Instructions to follow:
In your copy, include every entry exactly as written but no pictures.

Given entries:
'''

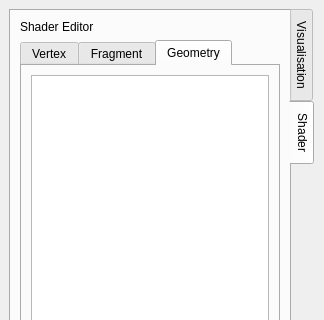
Old version of the form Apps/Tuto/stage_shader.ui in the repository cgogn/CGoGN; both pictures show x 0 to 324 and y 0 to 320 of the 324 by 526 pixel window.
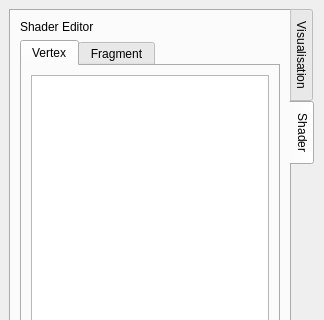
New version of the form. The open tabs and pages were chosen to show the change.

Commit message: Suppression de la gestion de geometry shader dans l'appli stage_shader (les geometry shaders ne peuvent de toute façon pas être utilisés avec le clipping).

Diff of the .ui file:
```diff
--- a/Apps/Tuto/stage_shader.ui
+++ b/Apps/Tuto/stage_shader.ui
@@ -398,16 +398,6 @@
               </item>
              </layout>
             </widget>
-            <widget class="QWidget" name="tab_5">
-             <attribute name="title">
-              <string>Geometry</string>
-             </attribute>
-             <layout class="QGridLayout" name="gridLayout_11">
-              <item row="0" column="0">
-               <widget class="QTextEdit" name="geometryEdit"/>
-              </item>
-             </layout>
-            </widget>
            </widget>
           </item>
          </layout>
```
The commit also changes 2 other files.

'''

Output for this exercise:
Old version of the form Apps/Tuto/stage_shader.ui in the repository cgogn/CGoGN; both pictures show x 0 to 324 and y 0 to 320 of the 324 by 526 pixel window.
New version of the form. The open tabs and pages were chosen to show the change.

Commit message: Suppression de la gestion de geometry shader dans l'appli stage_shader (les geometry shaders ne peuvent de toute façon pas être utilisés avec le clipping).

Diff of the .ui file:
```diff
--- a/Apps/Tuto/stage_shader.ui
+++ b/Apps/Tuto/stage_shader.ui
@@ -398,16 +398,6 @@
               </item>
              </layout>
             </widget>
-            <widget class="QWidget" name="tab_5">
-             <attribute name="title">
-              <string>Geometry</string>
-             </attribute>
-             <layout class="QGridLayout" name="gridLayout_11">
-              <item row="0" column="0">
-               <widget class="QTextEdit" name="geometryEdit"/>
-              </item>
-             </layout>
-            </widget>
            </widget>
           </item>
          </layout>
```
The commit also changes 2 other files.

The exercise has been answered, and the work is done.